SAP rips and replaces South African bosses amid corruption probe
Investigation launched into allegations of kickbacks-for-contracts
SAP has installed an acting managing director and acting chief financial officer at its scandal-hit South Africa subsidiary.
This comes after the German software giant suspended four senior managers at the SA operation, and launched a probe into claims bribes were used to secure a top government contract.
Late on Friday, SAP announced veteran exec Claas Kuehnemann will be interim boss, and Peter David, a senior SAP EMEA beancounter, will be interim CFO.
Kuehnemann will oversee the company's activities in 51 countries in its Africa portfolio, and attempt to steady the ship as it sails through a storm of corruption allegations.
It all kicked off last week when journalists accused SAP's South African subsidiary of using a shell company to dish out kickbacks to bag a government tech deal. Executive board member of SAP EMEA Adaire Fox-Martin has flown down to South Africa take control of an investigation into the brouhaha.
"SAP stands for integrity, transparency and compliance," said Fox-Martin. "We strive to be exemplary in the manner in which we serve our customers and partners, and in how we treat our employees. Full transparency and integrity are imperative at our company, and we will not tolerate any misconduct."
The corruption claims stem from leaked emails that appear to show SAP SA agreed to pay over 100 million rand ($7.8m, ￡5.9m) in sales commissions to a small 3D-printing firm part owned by a politically influential family and the son of the country's president. In exchange, it is claimed, SAP SA was handed a lucrative contract with the state transport agency Transnet.
The documents were obtained by the reliable non-profit amaBhungane Centre for Investigative Journalism, which highlighted the similarities between this case and the stench of corruption hanging over SAP's Panama subsidiary.
"SAP strongly rejects allegations of kickbacks recently made by some South Africa-based media," the software biz said in a statement shortly after the allegations emerged.
"The accusations made around the use and payment of subcontractors are unfounded and unsubstantiated. SAP is dedicated to conducting every aspect of our business responsibly and in accordance with the highest global compliance and legal standards."

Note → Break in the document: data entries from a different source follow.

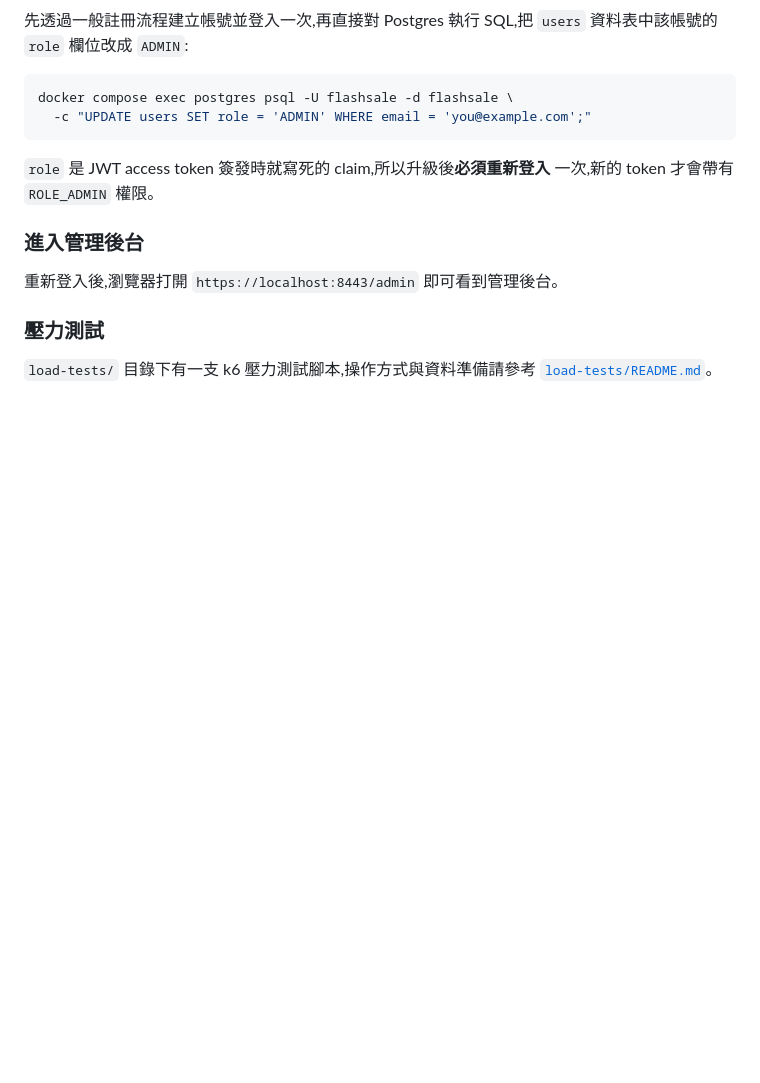
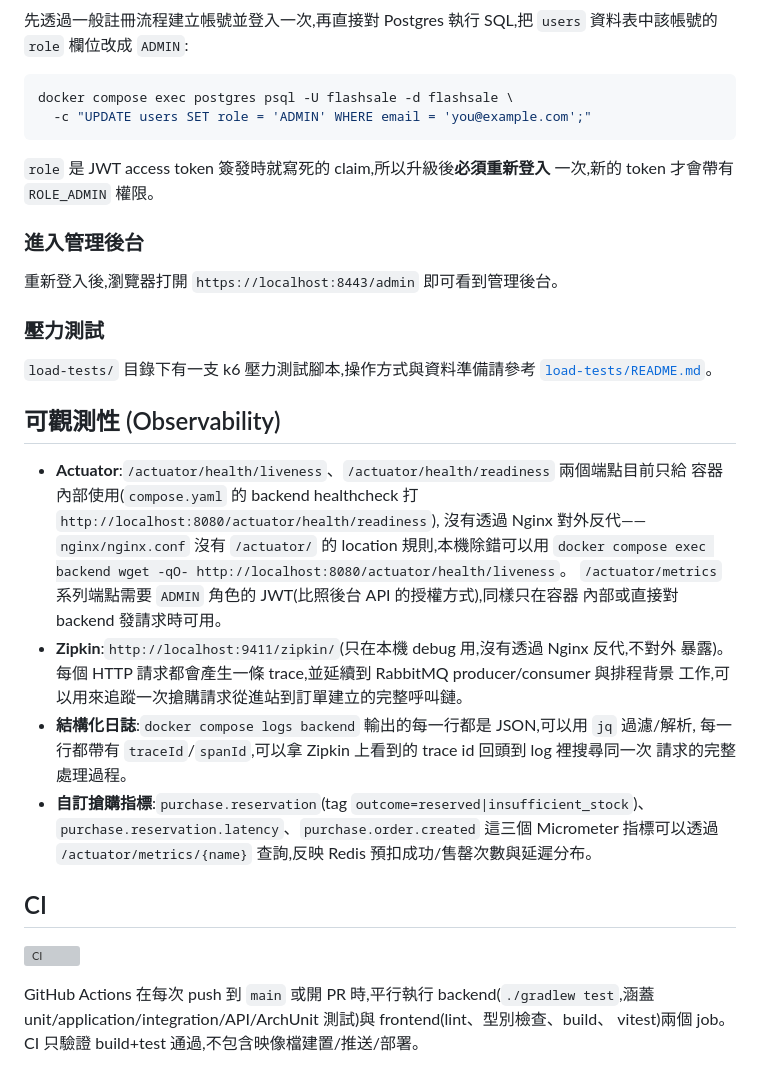
Before and after one commit to kevintsai1325/FlashSale, a Markdown page: README.md, the part around the change. Rendered like a GitHub page; blank space fills up the shorter version; grey boxes are pictures that could not be loaded.

Commit message:
docs: document observability stack and CI in README

```diff
--- a/README.md
+++ b/README.md
@@ -117,3 +117,29 @@ docker compose exec postgres psql -U flashsale -d flashsale \
 
 `load-tests/` 目錄下有一支 k6 壓力測試腳本,操作方式與資料準備請參考
 [`load-tests/README.md`](load-tests/README.md)。
+
+## 可觀測性 (Observability)
+
+- **Actuator**:`/actuator/health/liveness`、`/actuator/health/readiness` 兩個端點目前只給
+  容器內部使用(`compose.yaml` 的 backend healthcheck 打 `http://localhost:8080/actuator/health/readiness`),
+  沒有透過 Nginx 對外反代——`nginx/nginx.conf` 沒有 `/actuator/` 的 location 規則,本機除錯可以用
+  `docker compose exec backend wget -qO- http://localhost:8080/actuator/health/liveness`。
+  `/actuator/metrics` 系列端點需要 `ADMIN` 角色的 JWT(比照後台 API 的授權方式),同樣只在容器
+  內部或直接對 backend 發請求時可用。
+- **Zipkin**:`http://localhost:9411/zipkin/`(只在本機 debug 用,沒有透過 Nginx 反代,不對外
+  暴露)。每個 HTTP 請求都會產生一條 trace,並延續到 RabbitMQ producer/consumer 與排程背景
+  工作,可以用來追蹤一次搶購請求從進站到訂單建立的完整呼叫鏈。
+- **結構化日誌**:`docker compose logs backend` 輸出的每一行都是 JSON,可以用 `jq` 過濾/解析,
+  每一行都帶有 `traceId`/`spanId`,可以拿 Zipkin 上看到的 trace id 回頭到 log 裡搜尋同一次
+  請求的完整處理過程。
+- **自訂搶購指標**:`purchase.reservation`(tag `outcome=reserved|insufficient_stock`)、
+  `purchase.reservation.latency`、`purchase.order.created` 這三個 Micrometer 指標可以透過
+  `/actuator/metrics/{name}` 查詢,反映 Redis 預扣成功/售罄次數與延遲分布。
+
+## CI
+
+[![CI](https://github.com/kevintsai1325/FlashSale/actions/workflows/ci.yml/badge.svg)](https://github.com/kevintsai1325/FlashSale/actions/workflows/ci.yml)
+
+GitHub Actions 在每次 push 到 `main` 或開 PR 時,平行執行 backend(`./gradlew test`,涵蓋
+unit/application/integration/API/ArchUnit 測試)與 frontend(lint、型別檢查、build、
+vitest)兩個 job。CI 只驗證 build+test 通過,不包含映像檔建置/推送/部署。
```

Be as that may, as things now stand: the South African senior management team has been put on leave, two bigwigs have been parachuted in to take over, an executive board member is taking names and asking questions, and SAP has hired the international legal firm Baker McKenzie to get to the bottom of it all. ?